• **Exercise objective**
State the number of lines in the following material that contain the string "absences", and nothing else.

• **Supplied data**

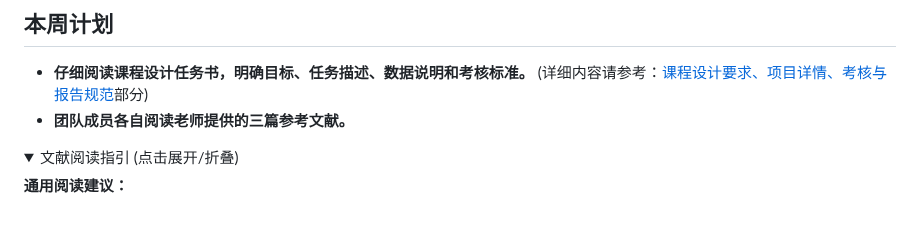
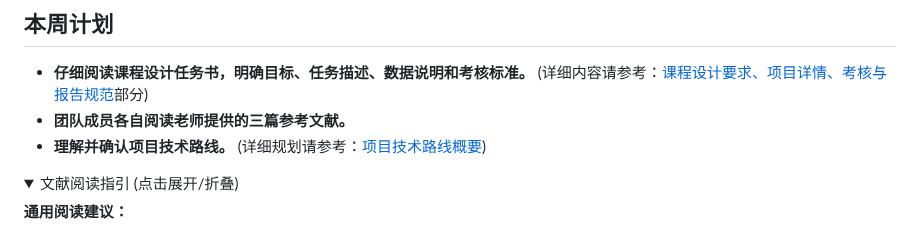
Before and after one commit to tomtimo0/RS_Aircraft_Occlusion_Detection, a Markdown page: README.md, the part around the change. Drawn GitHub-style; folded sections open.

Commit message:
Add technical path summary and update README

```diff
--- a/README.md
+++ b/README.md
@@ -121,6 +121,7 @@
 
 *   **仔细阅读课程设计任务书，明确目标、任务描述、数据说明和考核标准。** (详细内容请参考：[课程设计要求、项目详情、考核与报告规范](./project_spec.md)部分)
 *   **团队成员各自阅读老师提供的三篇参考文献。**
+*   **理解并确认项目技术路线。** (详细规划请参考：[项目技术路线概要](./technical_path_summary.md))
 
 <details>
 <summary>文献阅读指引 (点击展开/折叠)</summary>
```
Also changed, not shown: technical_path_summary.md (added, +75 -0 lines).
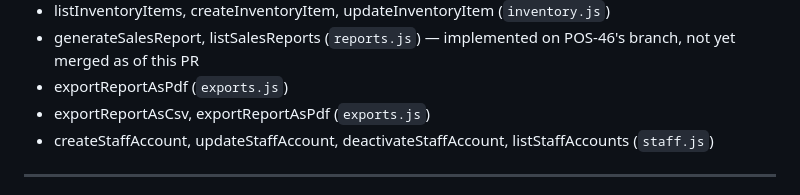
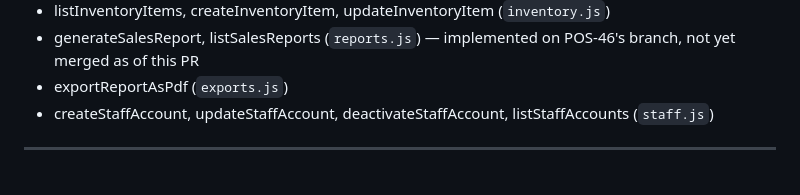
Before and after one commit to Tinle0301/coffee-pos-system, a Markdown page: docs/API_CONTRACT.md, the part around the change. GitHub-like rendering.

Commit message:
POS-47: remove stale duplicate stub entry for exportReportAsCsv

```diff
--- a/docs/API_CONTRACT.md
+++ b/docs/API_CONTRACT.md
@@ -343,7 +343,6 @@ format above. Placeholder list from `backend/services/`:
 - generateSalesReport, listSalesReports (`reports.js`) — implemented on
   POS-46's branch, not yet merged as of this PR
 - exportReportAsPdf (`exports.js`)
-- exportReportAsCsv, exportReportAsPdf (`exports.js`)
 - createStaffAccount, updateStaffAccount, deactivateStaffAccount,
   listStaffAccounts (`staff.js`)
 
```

--

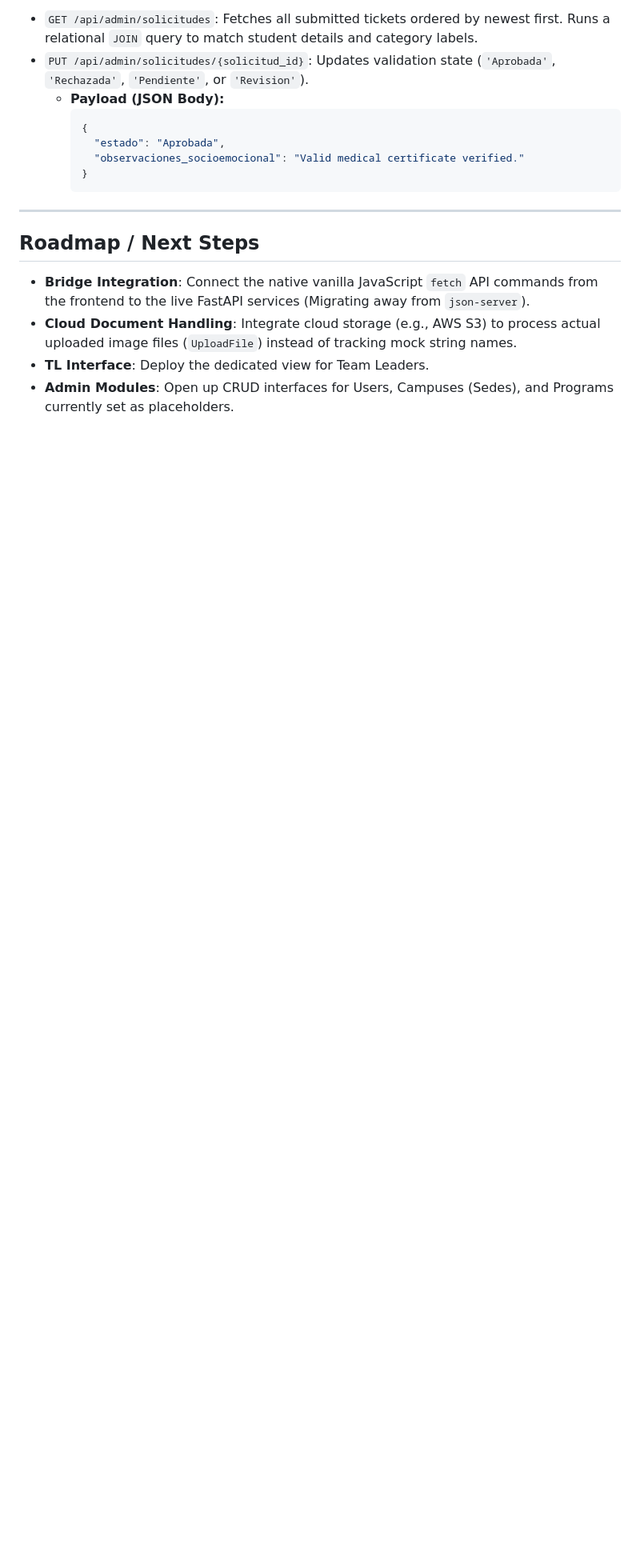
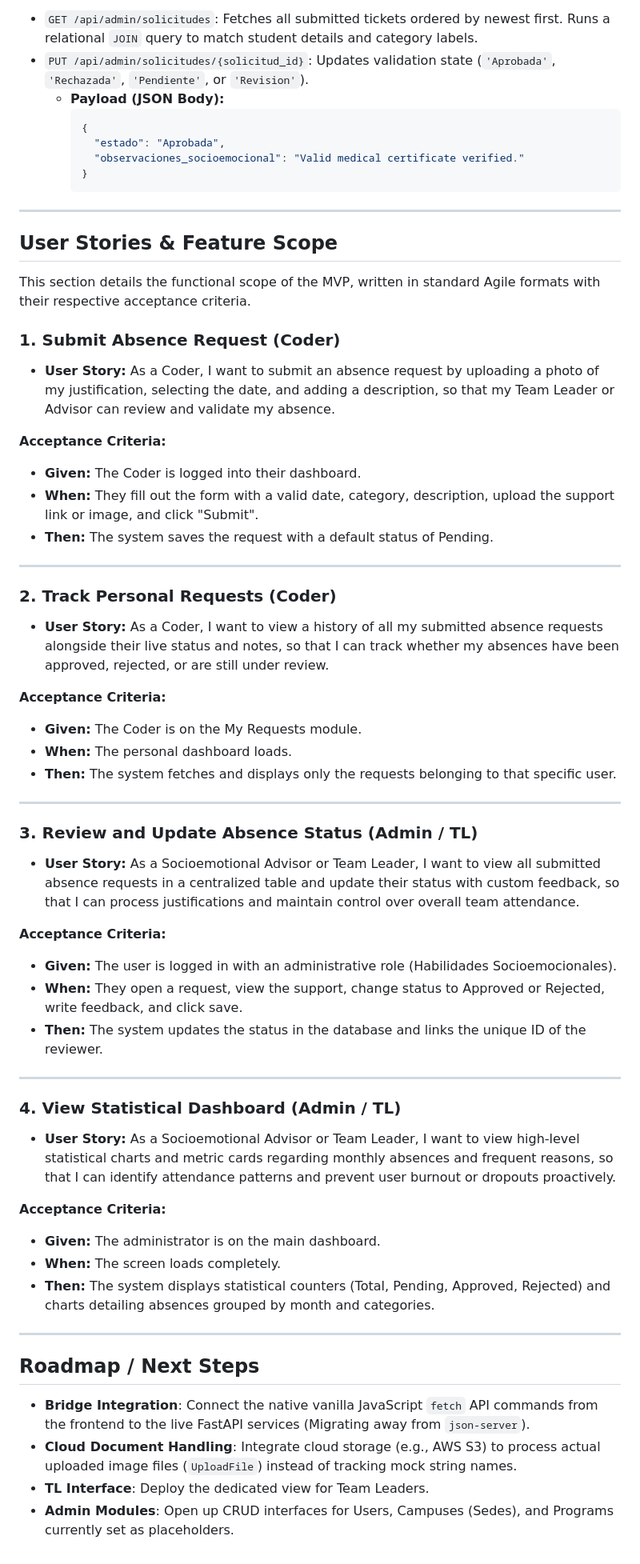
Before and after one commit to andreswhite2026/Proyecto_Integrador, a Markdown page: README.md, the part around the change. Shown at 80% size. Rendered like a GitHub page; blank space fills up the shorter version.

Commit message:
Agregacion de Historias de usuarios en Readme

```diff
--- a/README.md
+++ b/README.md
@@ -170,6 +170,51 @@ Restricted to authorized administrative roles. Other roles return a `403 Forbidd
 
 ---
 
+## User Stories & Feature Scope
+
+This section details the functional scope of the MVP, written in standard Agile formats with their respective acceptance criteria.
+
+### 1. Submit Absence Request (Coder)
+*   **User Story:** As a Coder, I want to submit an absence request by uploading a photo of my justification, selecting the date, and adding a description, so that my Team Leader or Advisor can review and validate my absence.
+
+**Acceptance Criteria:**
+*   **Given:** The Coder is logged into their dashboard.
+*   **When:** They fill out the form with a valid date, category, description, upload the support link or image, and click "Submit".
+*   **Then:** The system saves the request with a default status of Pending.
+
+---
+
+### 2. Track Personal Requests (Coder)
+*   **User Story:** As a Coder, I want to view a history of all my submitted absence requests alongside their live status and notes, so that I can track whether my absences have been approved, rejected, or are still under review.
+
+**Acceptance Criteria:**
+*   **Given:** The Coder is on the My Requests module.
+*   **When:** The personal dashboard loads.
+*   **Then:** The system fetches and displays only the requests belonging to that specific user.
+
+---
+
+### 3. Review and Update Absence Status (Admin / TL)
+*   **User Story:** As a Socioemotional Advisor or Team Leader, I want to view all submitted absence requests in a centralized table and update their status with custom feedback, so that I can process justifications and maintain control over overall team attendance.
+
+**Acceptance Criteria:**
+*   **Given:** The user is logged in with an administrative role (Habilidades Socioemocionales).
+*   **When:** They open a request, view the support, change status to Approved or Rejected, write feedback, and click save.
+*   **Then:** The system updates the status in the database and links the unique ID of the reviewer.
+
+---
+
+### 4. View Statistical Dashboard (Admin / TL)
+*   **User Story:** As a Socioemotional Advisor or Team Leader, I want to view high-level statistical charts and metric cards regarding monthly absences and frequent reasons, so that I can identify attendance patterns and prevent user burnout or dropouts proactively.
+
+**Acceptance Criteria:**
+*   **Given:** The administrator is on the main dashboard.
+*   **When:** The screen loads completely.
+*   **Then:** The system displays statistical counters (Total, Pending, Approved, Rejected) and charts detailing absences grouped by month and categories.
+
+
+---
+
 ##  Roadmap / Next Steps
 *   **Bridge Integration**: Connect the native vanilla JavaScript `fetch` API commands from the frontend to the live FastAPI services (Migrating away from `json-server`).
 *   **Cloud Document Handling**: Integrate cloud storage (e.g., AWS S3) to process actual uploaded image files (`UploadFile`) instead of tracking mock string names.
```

• **The answer**
3